On Tuesday, Samsung said it would invest an additional 20 trillion won, or more than $17 billion, in its South Korea semiconductor facilities. At one of the sites, in the coastal city of Pyeongtaek, Samsung had already pumped in close to $15 billion.

Samsung also helped pioneer curved displays that are in vogue with smartphone makers because they enable handset designs that look sleeker and less boxy. One sign of its central place in the global smartphone supply chain: Samsung will be an initial supplier of flexible displays for rival Apple Inc.'s iPhone coming out later this year, The Wall Street Journal reported in February.

Samsung's financial performance comes after a rocky year for the South Korean conglomerate. Last year's embarrassing recall of Galaxy Note 7 devices cost the company at least $5 billion and eroded trust with consumers. Samsung refurbished some of those recalled phones using different components and began selling them Friday in South Korea under the name Galaxy Note Fan Edition.

Meanwhile, Samsung's de facto leader, Lee Jae-yong, is standing trial over his alleged role in a bribery scandal that has roiled South Korea. Mr. Lee, who has denied wrongdoing, has been absent from his role as the vice chairman of Samsung Electronics since February. Mr. Lee has been leading the company since 2014 when his father, Samsung Chairman Lee Kun-hee, became incapacitated after a heart attack.

Samsung on Friday didn't provide a breakdown of mobile-phone sales. But the firm's latest flagship device, the Galaxy S8, received positive reviews after its April 21 debut, and some analysts believe robust sales of the handset also helped to fuel earnings.

Galaxy S8 shipments could top 15 million units this quarter, Tim Long, an analyst at BMO Capital Markets, told clients in a note Friday. Samsung has previously said that pre-sale orders in the U.S. and sales in South Korea topped those of the prior year's model, the Galaxy S7.

As with other global technology firms, investors have pushed up Samsung's share price over the past year. Samsung Electronics has jumped 64% over the past year, and Thursday's close at 2,403,000 won falls just short of last week's fresh record high. Shares slipped 0.3% in early trading Friday in Seoul.

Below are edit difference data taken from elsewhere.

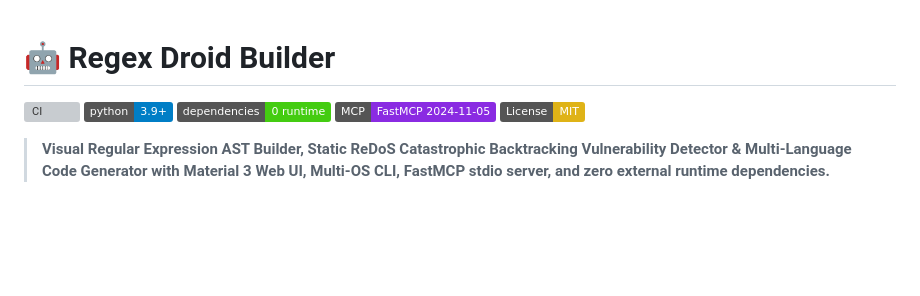
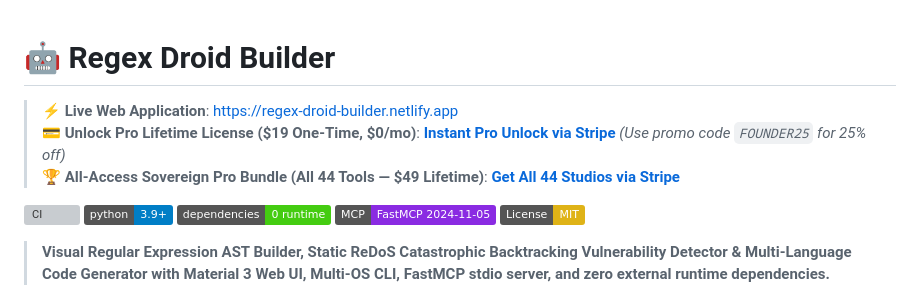
Before and after one commit to 1nc0gn30/regex-droid-builder, a Markdown page: README.md, the part around the change. GitHub-like rendering; badges without logos; blank space fills up the shorter version; grey boxes are pictures that could not be loaded.

Commit message:
docs: add live app URL & direct Stripe Pro checkout banner to README

```diff
--- a/README.md
+++ b/README.md
@@ -1,4 +1,8 @@
 # 🤖 Regex Droid Builder
+
+> ⚡ **Live Web Application**: [https://regex-droid-builder.netlify.app](https://regex-droid-builder.netlify.app)
+> 💳 **Unlock Pro Lifetime License ($19 One-Time, $0/mo)**: **[Instant Pro Unlock via Stripe](https://buy.stripe.com/4gMfZg9AheOsdhKbcAfw40L)** *(Use promo code `FOUNDER25` for 25% off)*
+> 🏆 **All-Access Sovereign Pro Bundle (All 44 Tools — $49 Lifetime)**: **[Get All 44 Studios via Stripe](https://buy.stripe.com/eVq14m5k16hW4Le0xWfw40M)**
 
 [![CI](https://github.com/NullAITech/regex-droid-builder/actions/workflows/ci.yml/badge.svg)](https://github.com/NullAITech/regex-droid-builder/actions)
 [![Python 3.9+](https://img.shields.io/badge/python-3.9+-blue.svg)](https://www.python.org/downloads/)
```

Write to Timothy W. Martin at timothy.martin@wsj.com and Eun-Young Jeong at Eun-Young.Jeong@wsj.com

(END) Dow Jones Newswires

July 07, 2017 02:47 ET (06:47 GMT)